== Segment start ==

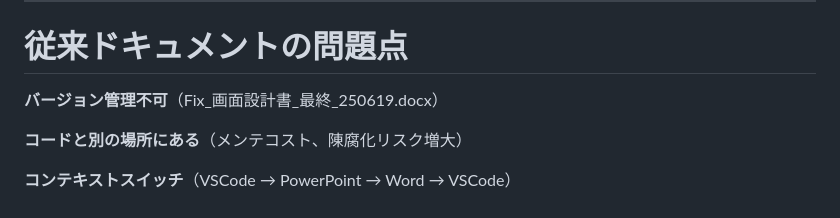
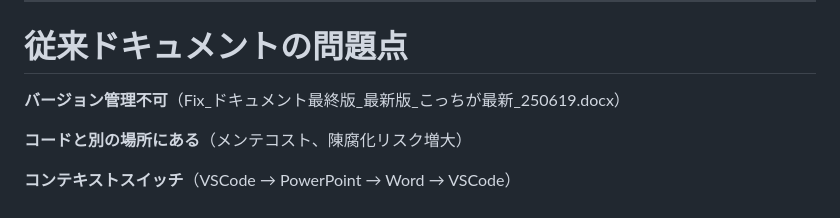
Before and after one commit to Mutsumix/LT-slides, a Markdown page: slides/2025-01-19-3-shake/index.md, the part around the change. Rendered like a GitHub page.

Commit message:
LT直前

```diff
--- a/slides/2025-01-19-3-shake/index.md
+++ b/slides/2025-01-19-3-shake/index.md
@@ -312,7 +312,7 @@ PowerPointでAWS構成図描いてる...
 
 # 従来ドキュメントの問題点
 
-**バージョン管理不可**（Fix\_画面設計書\_最終\_250619.docx）
+**バージョン管理不可**（Fix\_ドキュメント最終版\_最新版\_こっちが最新\_250619.docx）
 
 **コードと別の場所にある**（メンテコスト、陳腐化リスク増大）
 
```
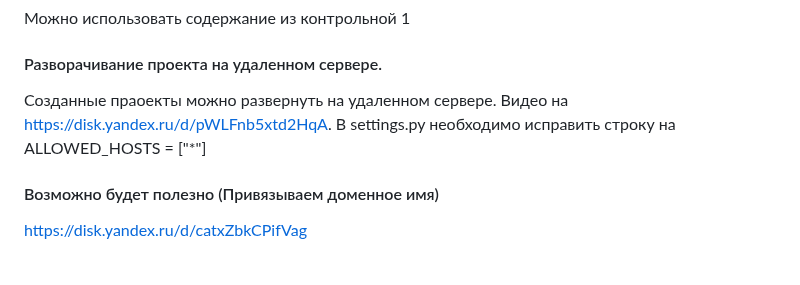
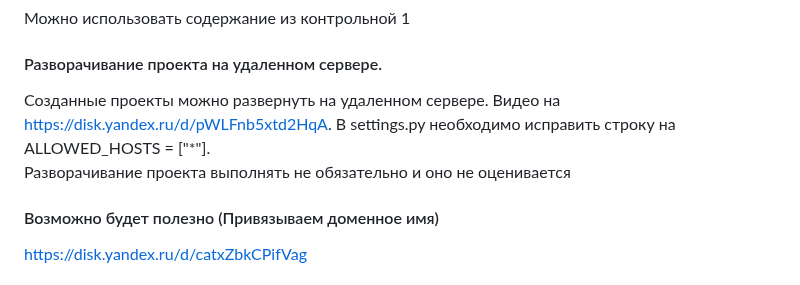
Before and after one commit to vmarshirov/WebApplicationsDevelopment, a Markdown page: task2/ReadMe.md, the part around the change. Rendered like a GitHub page.

```diff
--- a/task2/ReadMe.md
+++ b/task2/ReadMe.md
@@ -40,9 +40,9 @@
 
 
 #### Разворачивание проекта на удаленном сервере.
-Созданные праоекты  можно развернуть на  удаленном сервере.
-Видео на https://disk.yandex.ru/d/pWLFnb5xtd2HqA.
-В settings.py необходимо исправить строку на  ALLOWED_HOSTS = ["*"]
+Созданные проекты  можно развернуть на  удаленном сервере. Видео на https://disk.yandex.ru/d/pWLFnb5xtd2HqA.
+В settings.py необходимо исправить строку на  ALLOWED_HOSTS = ["*"].
+<br>Разворачивание проекта выполнять не обязательно  и оно не оценивается
 
 
 #### Возможно будет полезно (Привязываем доменное имя)
```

== Segment end ==

__Problem details__:
Write out the material above exactly, and omit the pictures it holds.

__Finished exercise__:
Before and after one commit to Mutsumix/LT-slides, a Markdown page: slides/2025-01-19-3-shake/index.md, the part around the change. Rendered like a GitHub page.

Commit message:
LT直前

```diff
--- a/slides/2025-01-19-3-shake/index.md
+++ b/slides/2025-01-19-3-shake/index.md
@@ -312,7 +312,7 @@ PowerPointでAWS構成図描いてる...
 
 # 従来ドキュメントの問題点
 
-**バージョン管理不可**（Fix\_画面設計書\_最終\_250619.docx）
+**バージョン管理不可**（Fix\_ドキュメント最終版\_最新版\_こっちが最新\_250619.docx）
 
 **コードと別の場所にある**（メンテコスト、陳腐化リスク増大）
 
```
Before and after one commit to vmarshirov/WebApplicationsDevelopment, a Markdown page: task2/ReadMe.md, the part around the change. Rendered like a GitHub page.

```diff
--- a/task2/ReadMe.md
+++ b/task2/ReadMe.md
@@ -40,9 +40,9 @@
 
 
 #### Разворачивание проекта на удаленном сервере.
-Созданные праоекты  можно развернуть на  удаленном сервере.
-Видео на https://disk.yandex.ru/d/pWLFnb5xtd2HqA.
-В settings.py необходимо исправить строку на  ALLOWED_HOSTS = ["*"]
+Созданные проекты  можно развернуть на  удаленном сервере. Видео на https://disk.yandex.ru/d/pWLFnb5xtd2HqA.
+В settings.py необходимо исправить строку на  ALLOWED_HOSTS = ["*"].
+<br>Разворачивание проекта выполнять не обязательно  и оно не оценивается
 
 
 #### Возможно будет полезно (Привязываем доменное имя)
```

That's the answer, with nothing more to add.